Answer to discussion questions from chapter 2 of 1984.
1. Explain the significance of the children at the start of this chapter.
In chapter 2 of the book, Winston’s pain is only further exacerbated. He is already deeply pained about the condition of his society and how truth and human values are losing their significance in Oceania. In the second chapter, while writing his diary, he hears a soft knock on his door and is startled. Mrs. Parson, his neighbor’s wife, looks much older than her age, wants his help as her kitchen sink is overflowing.
Winston comes across Parsons’ two unruly children in the flat. They are just as uncontrollable as they are naughty. The elder kid is a 9 years old boy who keeps being a pain for Winston while he is inside the flat, and the other is his 2 years younger sister.
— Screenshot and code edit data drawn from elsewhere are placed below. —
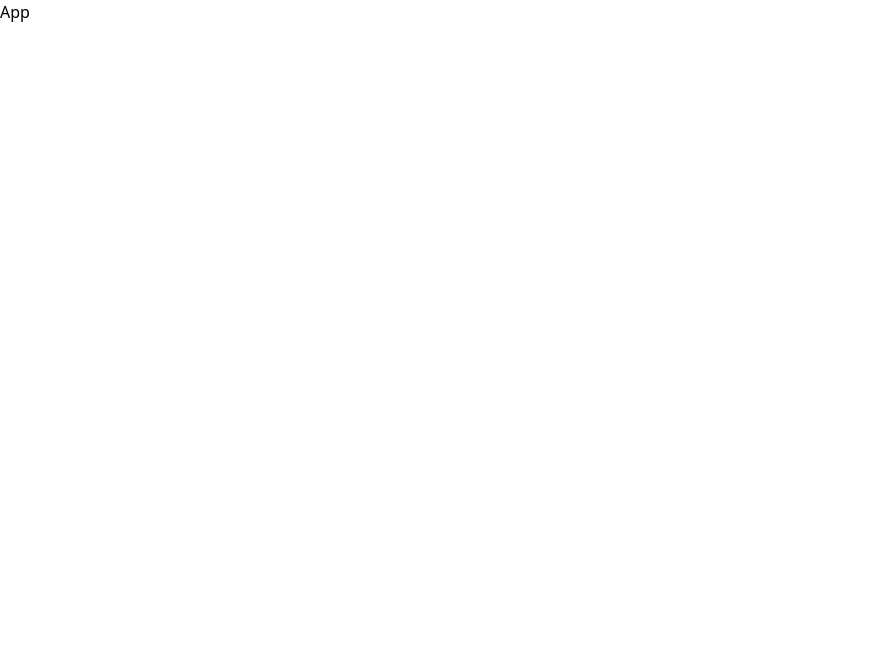
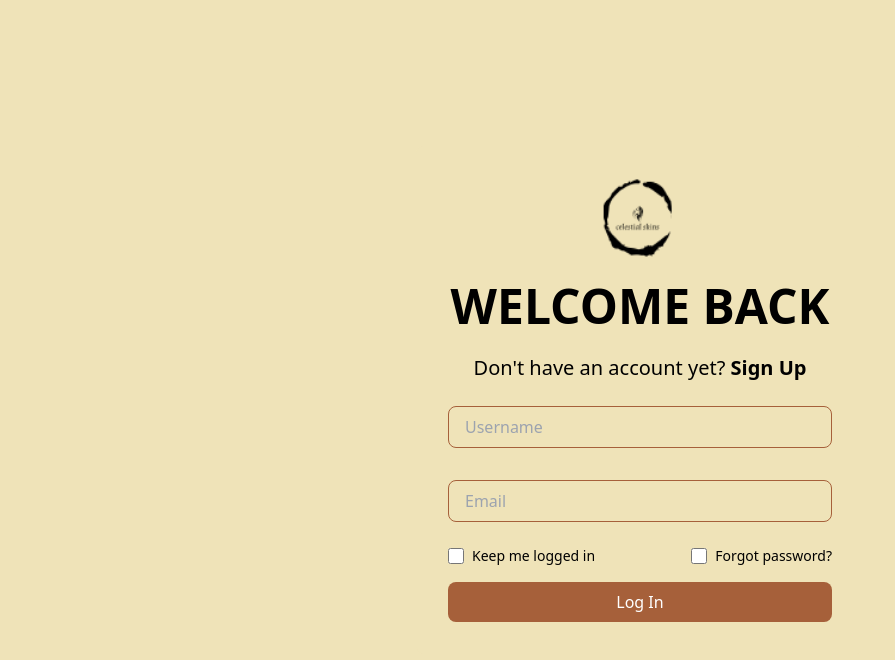
Before and after one commit to annakioko/Glamour-heaven-frontend, a React (Vite) app: page / in a window 1280 px wide. Shown: the top 660 px of the page, without its empty margins (0-895 px from the left). Built offline with nearby package versions, Linux system fonts and the light colour scheme.

Commit message:
log in desing done

```diff
--- a/src/App.jsx
+++ b/src/App.jsx
@@ -1,8 +1,22 @@
 import React from 'react'
+import {
+  BrowserRouter as Router,
+  Routes,
+  Route,
+  Navigate,
+} from "react-router-dom";
+import Login from "./pages/Authentication/Login";
+import Signup from "./pages/Authentication/Signup";
 
 function App() {
   return (
-    <div>App</div>
+    <Router>
+      <Routes>
+        <Route path="/" element={<Login />} />
+        <Route path="/login" element={<Login />} />
+        <Route path="/signup" element={<Signup />} />
+      </Routes>
+    </Router>
   )
 }
 
--- a/src/pages/Authentication/Login.jsx
+++ b/src/pages/Authentication/Login.jsx
@@ -0,0 +1,95 @@
+import React from "react";
+import { Link } from "react-router-dom";
+import logo from "/src/assets/logo.png";
+
+const Login = () => {
+  return (
+    <div className="flex items-center justify-center min-h-screen bg-primary text-textprimary">
+      <div className="w-full max-w-md p-8 space-y-6 bg-primary rounded-lg ">
+        {/* Logo */}
+        <div className="flex justify-center">
+          <img src={logo} alt="Logo" className="w-20 h-20" />
+        </div>
+
+        {/* Welcome Back Text */}
+        <h2 className="text-center text-5xl font-bold ">
+          WELCOME BACK
+        </h2>
+
+        {/* Sign Up Link */}
+        <p className="text-center  text-xl ">
+          Don't have an account yet?{" "}
+          <Link to="/signup" className="font-bold text-textprimary ">
+            Sign Up
+          </Link>
+        </p>
+
+        {/* Input Fields */}
+        <form className="space-y-4">
+          <div >
+            <label htmlFor="username" className="sr-only">
+              Username
+            </label>
+            <input
+              type="text"
+              id="username"
+              placeholder="Username"
+              className="w-full px-4 py-2 mb-4 bg-primary border border-solid border-secondary rounded-lg focus:outline-none focus:ring-2 focus:ring-blue-500"
+            />
+          </div>
+          <div >
+            <label htmlFor="email" className="sr-only">
+              Email
+            </label>
+            <input
+              type="email"
+              id="email"
+              placeholder="Email"
+              className="w-full px-4 py-2 mb-2  bg-primary border border-solid border-secondary  rounded-lg focus:outline-none focus:ring-2 focus:ring-blue-500"
+            />
+          </div>
+
+          {/* Checkboxes */}
+          <div className="flex items-center justify-between mb-2">
+            <div className="flex items-center">
+              <input
+                type="checkbox"
+                id="keepLoggedIn"
+                className="w-4 h-4 t bg-gray-100 border-gray-300 rounded focus:ring-secondary focus:ring-2"
+              />
+              <label
+                htmlFor="keepLoggedIn"
+                className="ml-2 text-sm "
+              >
+                Keep me logged in
+              </label>
+            </div>
+            <div className="flex items-center">
+              <input
+                type="checkbox"
+                id="forgotPassword"
+                className="w-4 h-4  bg-gray-100 border-gray-300 rounded focus:ring-secondary focus:ring-2"
+              />
+              <label
+                htmlFor="forgotPassword"
+                className="ml-2 text-sm "
+              >
+                Forgot password?
+              </label>
+            </div>
+          </div>
+
+          {/* Login Button */}
+          <button
+            type="submit"
+            className="w-full px-4 py-2 mt-2 text-textsecondary bg-secondary rounded-lg hover:bg-button focus:outline-none focus:ring-2 focus:ring-blue-500 focus:ring-offset-2"
+          >
+            Log In
+          </button>
+        </form>
+      </div>
+    </div>
+  );
+};
+
+export default Login;
--- a/src/pages/Authentication/Signup.jsx
+++ b/src/pages/Authentication/Signup.jsx
@@ -0,0 +1,87 @@
+import React from "react";
+import { Link, useNavigate } from "react-router-dom";
+
+const Signup = () => {
+  const navigate = useNavigate();
+
+  const handleSignup = (e) => {
+    e.preventDefault();
+    // Handle signup logic here (e.g., Firebase authentication)
+    // After successful signup, navigate to the login page
+    navigate("/login");
+  };
+
+  return (
+    <div className="flex items-center justify-center min-h-screen bg-gray-100">
+      <div className="w-full max-w-md p-8 space-y-6 bg-white rounded-lg shadow-md">
+        {/* Logo */}
+        <div className="flex justify-center">
+          <img src="/path/to/logo.png" alt="Logo" className="w-20 h-20" />
+        </div>
+
+        {/* Create Account Text */}
+        <h2 className="text-center text-2xl font-bold text-gray-800">
+          CREATE AN ACCOUNT
+        </h2>
+
+        {/* Subtext */}
+        <p className="text-center text-sm text-gray-600">To get glowing skin</p>
+
+        {/* Input Fields */}
+        <form onSubmit={handleSignup} className="space-y-4">
+          <div>
+            <label htmlFor="name" className="sr-only">
+              Name
+            </label>
+            <input
+              type="text"
+              id="name"
+              placeholder="Name"
+              className="w-full px-4 py-2 text-gray-700 bg-gray-100 border rounded-lg focus:outline-none focus:ring-2 focus:ring-blue-500"
+            />
+          </div>
+          <div>
+            <label htmlFor="email" className="sr-only">
+              Email
+            </label>
+            <input
+              type="email"
+              id="email"
+              placeholder="Email"
+              className="w-full px-4 py-2 text-gray-700 bg-gray-100 border rounded-lg focus:outline-none focus:ring-2 focus:ring-blue-500"
+            />
+          </div>
+          <div>
+            <label htmlFor="password" className="sr-only">
+              Password
+            </label>
+            <input
+              type="password"
+              id="password"
+              placeholder="Password"
+              className="w-full px-4 py-2 text-gray-700 bg-gray-100 border rounded-lg focus:outline-none focus:ring-2 focus:ring-blue-500"
+            />
+          </div>
+
+          {/* Signup Button */}
+          <button
+            type="submit"
+            className="w-full px-4 py-2 text-white bg-blue-600 rounded-lg hover:bg-blue-700 focus:outline-none focus:ring-2 focus:ring-blue-500 focus:ring-offset-2"
+          >
+            Sign Up
+          </button>
+        </form>
+
+        {/* Login Link */}
+        <p className="text-center text-sm text-gray-600">
+          Already have an account?{" "}
+          <Link to="/login" className="font-semibold text-blue-600">
+            Login
+          </Link>
+        </p>
+      </div>
+    </div>
+  );
+};
+
+export default Signup;
--- a/tailwind.config.js
+++ b/tailwind.config.js
@@ -4,8 +4,11 @@ export default {
   theme: {
     extend: {
       colors: {
-        primary: "EFE3B8",
-        secondary: "A6603A",
+        primary: "#EFE3B8",
+        secondary: "#A6603A",
+        button: "#744A34",
+        textprimary: "#000000",
+        textsecondary: "#FFFFFF"
       },
       fontSize: {
         "heading-1": "3rem",
--- a/vite.config.js
+++ b/vite.config.js
@@ -1,16 +1,7 @@
-import { defineConfig } from 'vite'
-import react from '@vitejs/plugin-react'
+import { defineConfig } from "vite";
+import react from "@vitejs/plugin-react";
 
-// https://vitejs.dev/config/
-export default defineConfig(({ command }) => {
-  const config = {
-    plugins: [react()],
-    base: "/",
-  };
-
-  if (command !== "serve") {
-    config.base = "/Glamour-Heaven/";
-  }
-
-  return config;
+export default defineConfig({
+  plugins: [react()],
+  base: "/",
 });
```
The flat bore a look as if visited by a wild animal.
Their presence in the second chapter indicates the extent to which the party is using manipulative techniques to control people’s personal lives in Oceania. They are training kids to become spies of the party, and these two kids are a superb example of how mindless they can grow after training.
The boy is holding a toy gun which he points at Winston and calls him a traitor and Goldstein. He is just nine years old, but the ferocity with which he speaks makes Winston afraid. Parsons himself is a foolish chap who works at the MInistry in a role that requires little or no intelligence. He keeps boasting of his appearances at the community center. However, the rest of his family also seems to be equally lacking in intelligence.
Winston is not at all amused at the boy’s demeanor, but he knows he cannot do anything. These children are trained by the party to hate the rival nations and the traitor Goldstein. The author’s purpose behind introducing children in the second chapter is to demonstrate before readers how easy it is for the party to control people’s lives and turn them into savages that make little use of their minds. Especially when it comes to the children, the party seems to be using them against their own families. Every few days, there was news about how one or other brave young spy handed over his own parents to the thought police.
When Winston is ready to leave Parsons’ flat, he feels a sharp pang in his neck and sees the young boy hiding a catapult. His mother is helplessly trying to bring the boy under control. Winston feels that his society has turned into a society of savages, and he can do little to help. His agony grows at the lack of respect and empathy in the boy’s behavior. Winston thinks that there is no future if the children can be exploited in the party’s manner.
2. Explain what thoughtcrime is in your own words.
Many things are not expressly prohibited in Oceania. However, they are still against the law. For example, nobody uses a pen in Oceania. People are not allowed to keep records. The party keeps a strict watch over people’s personal lives and even uses children against their families to spy on their parents. The telescreen is always there to watch what people are doing inside their flats. The party uses every exploitative technique possible that allows it to gain control of its people’s minds. Psychological manipulation of the people is a key theme in the novel. The party does everything possible to create terror and control its people.
People are not allowed to even think against the government because even thinking against the party and the dictatorship is a crime. A thought crime is a crime of thinking against the party and the government in Oceania. The party crushes every sign of dissent in the country. That is why the ‘thought police’ is always policing people’s personal lives and using fear and other manipulative techniques to manipulate behavior and inspire loyalty to the party and its propaganda.
3. What does the quote, “We shall meet in the place where there is no darkness,” mean to you? What do you think it means to Winston?
Winston had a dream years ago in which he was passing through a dark room and somebody whispered to him that they would eventually meet in a place where there was no darkness. It means that Winston hopes that there will be an emergence from this darkness. Darkness here refers to the dictatorship and its strong hold on people’s lives in Oceania. Since there is no truth and freedom, the author refers to it as an era of darkness. The room represents the Ministry and the darkness represents the lack of hope in people’s lives. Winston is reminded of the words after he sees O’Brian in the Two Minutes Hate meeting. He feels that it was O’Brien who had spoken to him in the dream since he believes O’brien is someone like him who thinks independently and against the dictatorship. However, he is still confused if he should approach O’Brien in this regard since he does not yet know if O’Brien is a friend or enemy.
For Winston, the dream again acquires a special significance in the light of the most current events in his life. While the words do not seem to instill much hope in him, they are still significant for Winston. O’Brien is still a source of hope for him, and Winston believes he could help him struggle against the dictatorship.